- [Task prompt] Only the lines from the beginning of the data through the line holding "## Screenshots" belong in the answer, printed exactly and without pictures.
*** Entries shown Section Begins ***
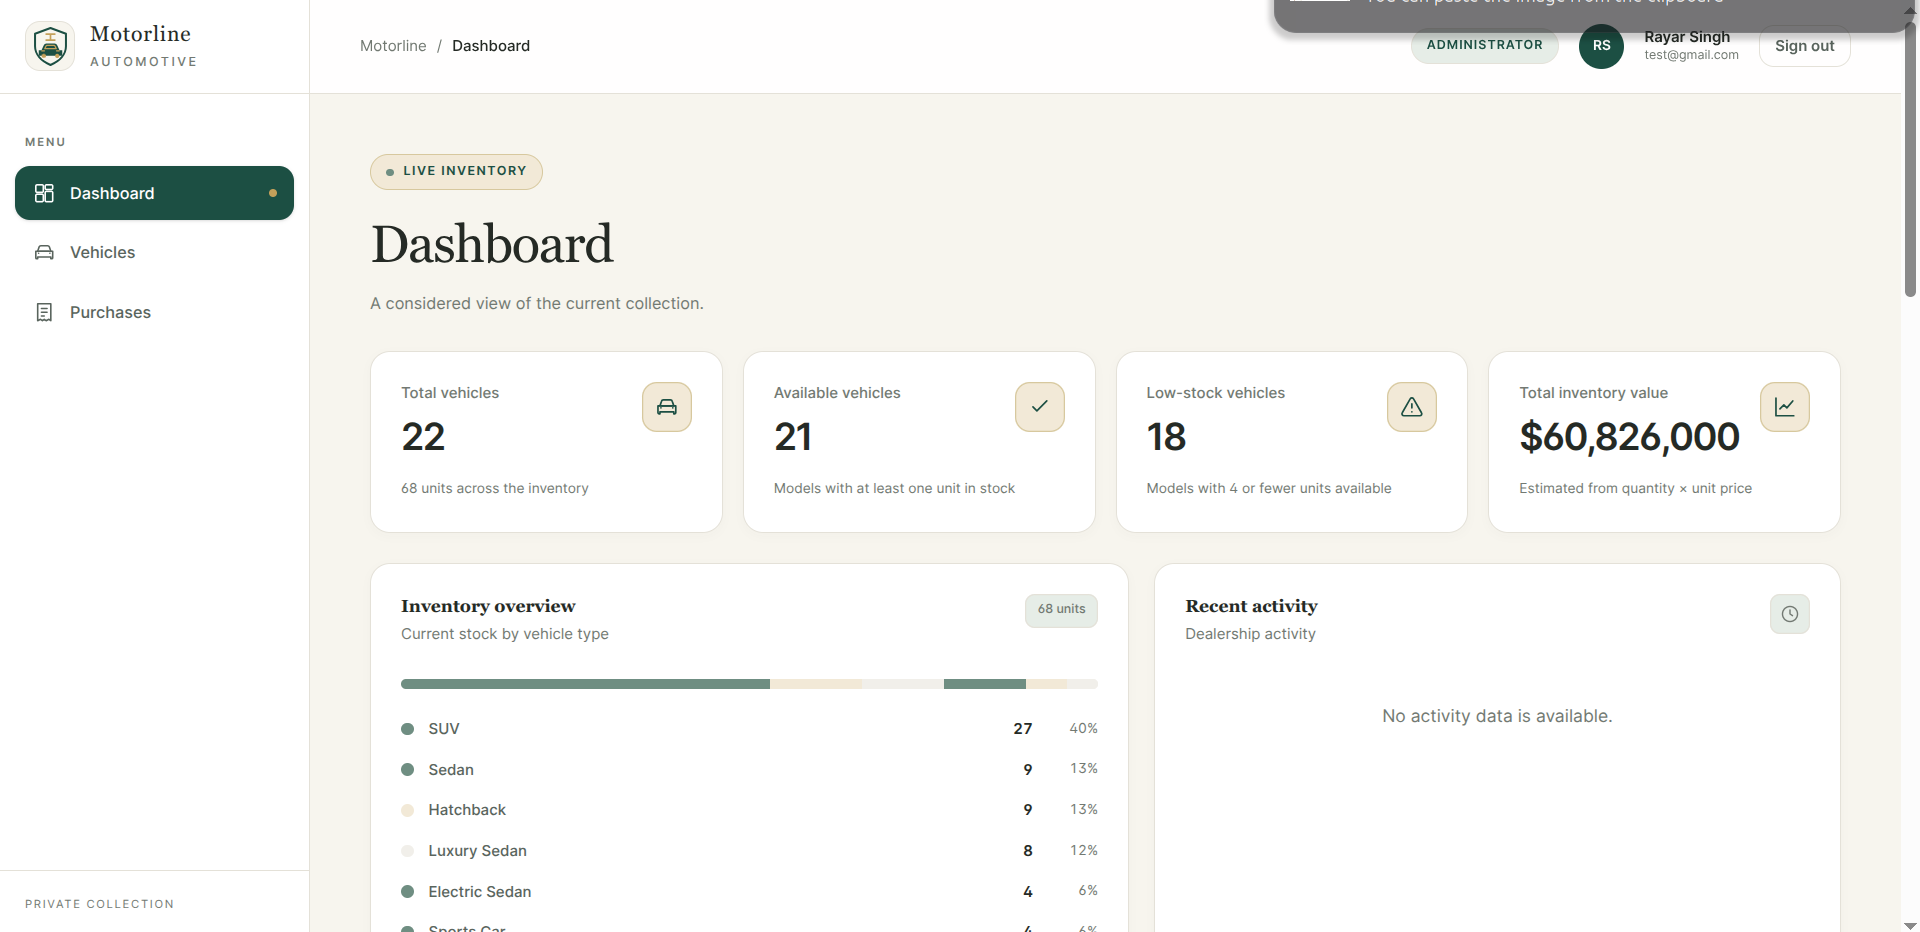
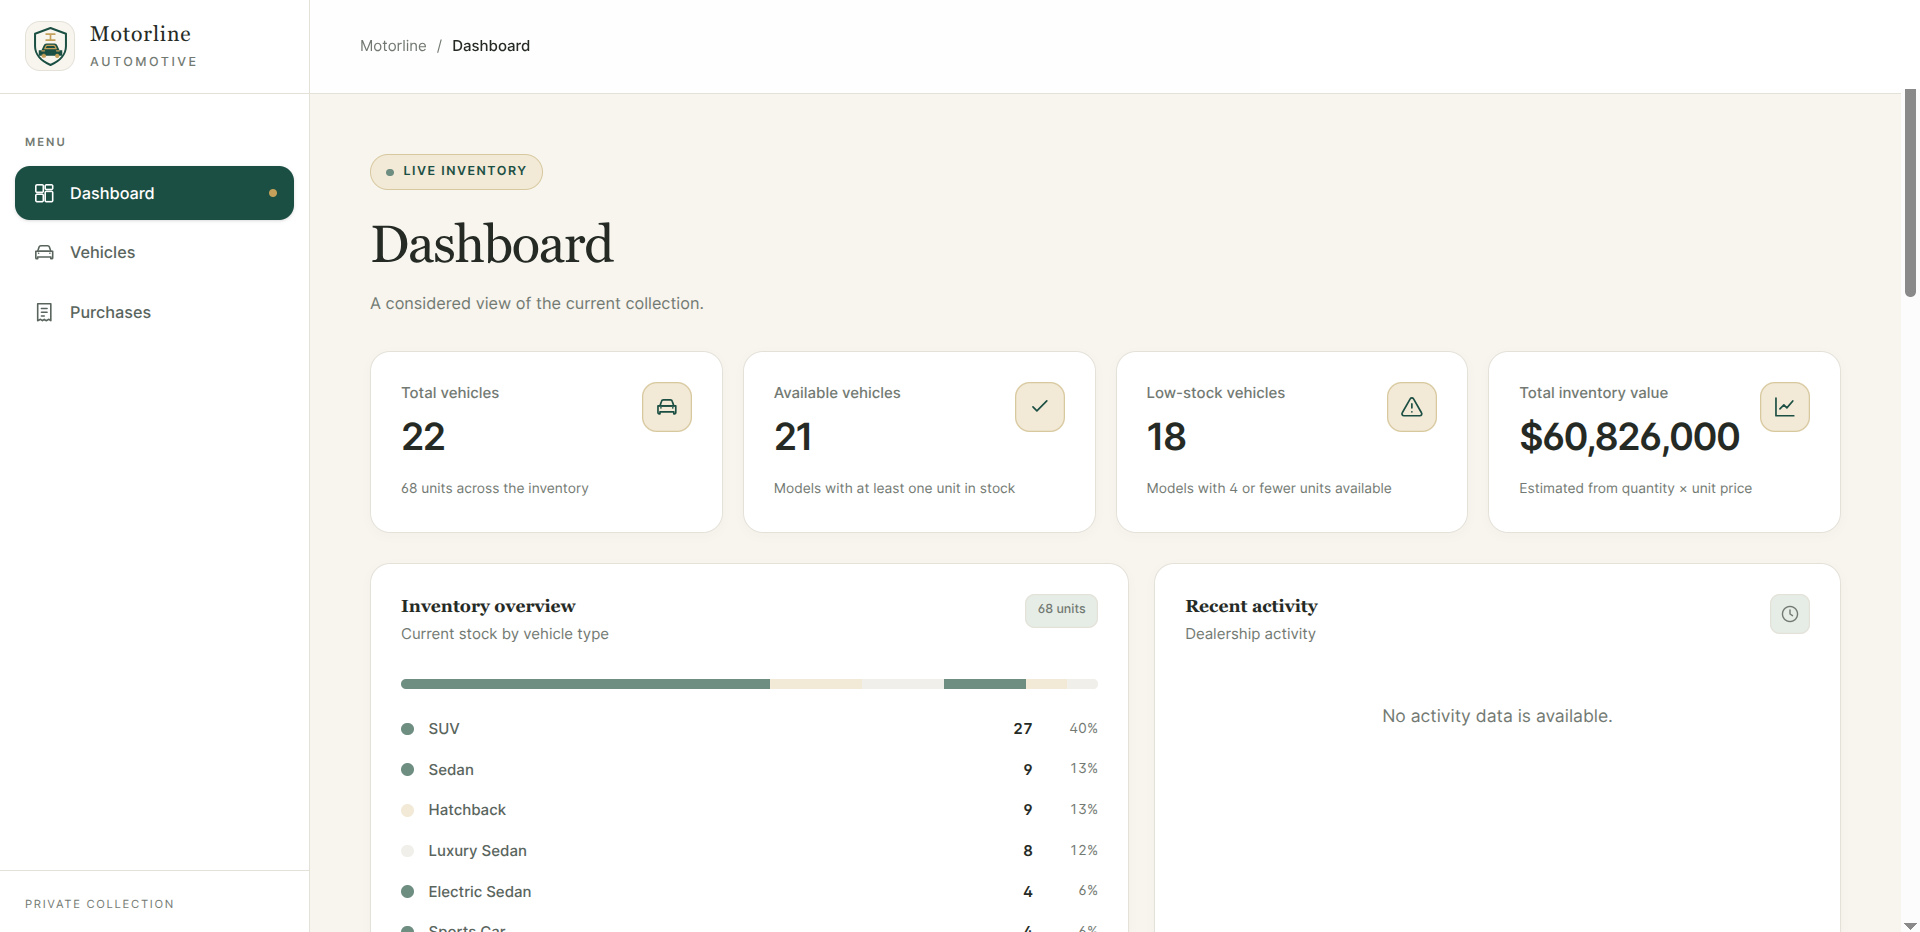
docs: improve README screenshots and architecture

Changed region(s): [[0.6562, 0.0, 1.0, 0.0933]]

diff --git a/README.md b/README.md
@@ -18,7 +18,43 @@ The application is branded **Motorline Automotive** in its customer and administ
 
 ## Screenshots
 
-These captures show the current sign-in and customer registration screens. They contain no entered account details. Other available captures were left out because they show identifying-looking account/order information or viewer overlays; verify and sanitize those before sharing them.
+The screenshots below show the implemented Motorline UI. I removed visible account details and the unique order ID from the relevant captures; the vehicle-list capture is cropped to remove the viewer overlay. Inventory counts, prices, and the displayed purchase are capture-time data and may not match the current API. The purchase-history capture still displays its captured vehicle and amount, while the account identity and order ID are redacted.
+
+### Customer experience
+
+#### Home page
+
+![Customer home page with hero, category filters, search, and inventory controls](docs/images/HomeScreen.png)
+
+*Customer landing page and entry point to the API-backed vehicle collection.*
+
+#### Vehicle listing
+
+![Customer vehicle listing with vehicle photographs, stock states, prices, and purchase buttons](docs/images/Cars%20Listing.png)
+
+*Inventory cards show images, availability, prices, and purchase actions. The capture is cropped to the vehicle listing and contains no account header.*
+
+#### Purchase history
+
+![Customer purchase history with one vehicle order; account identity and unique order ID are redacted](docs/images/Purchase%20History.png)
+
+*Customer purchase-history layout. The account header and unique order ID have been redacted; the captured row displays that payment details are unavailable.*
+
+### Administrator experience
+
+#### Inventory dashboard
+
+![Administrator dashboard with inventory totals, stock overview, and empty recent-activity panel](docs/images/Admin%20Dashboard.png)
+
+*Inventory-derived metrics and stock summaries. The recent-activity panel is empty in this capture; dashboard values reflect the capture-time inventory.*
+
+#### Vehicle management
+
+![Administrator vehicle management table with search, category and availability filters, and edit, restock, and delete actions](docs/images/Admin%20Vehicle.png)
+
+*Administrator inventory management view. The account area has been redacted.*
+
+### Authentication
 
 | Sign in | Create an account |
 | --- | --- |
@@ -303,9 +339,9 @@ The deployment preflight and smoke scripts are available as `npm run preflight:d
 
 ## Concept workflow illustration
 
-> **Concept illustration only — not a representation of implemented screens or data.** The legacy image below depicts a vehicle-details page, a cart, dashboard revenue/user metrics, and a `Cart Items` database model. Those features are not implemented. In the application, customers browse vehicle cards and purchase through a demo-payment modal; the admin dashboard reports inventory metrics; and the database has only `User`, `Vehicle`, and `Purchase` models. Use the source-based architecture diagram above and the captions on the genuine UI captures as implementation evidence.
+> **Concept illustration only — not a representation of implemented screens or data.** The legacy image below depicts a vehicle-details page, a cart, dashboard purchase/revenue/user metrics, and a `Cart Items` database model; those features are not implemented. Its administrator purchase table is illustrative, not a screenshot of the actual admin page (admin purchase history is implemented). In the application, customers browse vehicle cards and purchase through a demo-payment modal; the admin dashboard reports inventory metrics; and the database has only `User`, `Vehicle`, and `Purchase` models. The sample account and administrator order rows in the illustration have been redacted. Use the source-based architecture diagram above and the captions on the app captures as implementation evidence.
 
-![Conceptual dealership workflow illustration; depicted cart, vehicle-details screen, revenue/user metrics, and Cart Items model are not implemented](docs/images/Website Workflow.png)
+![Conceptual dealership workflow illustration; its sample account and administrator order rows are redacted, and the depicted cart, vehicle-details screen, dashboard revenue/user metrics, and Cart Items model are not implemented](docs/images/Website%20Workflow.png)
 
 ## My AI Usage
*** Entries shown Section Ends ***
- [Your solution]
docs: improve README screenshots and architecture

Changed region(s): [[0.6562, 0.0, 1.0, 0.0933]]

diff --git a/README.md b/README.md
@@ -18,7 +18,43 @@ The application is branded **Motorline Automotive** in its customer and administ
 
 ## Screenshots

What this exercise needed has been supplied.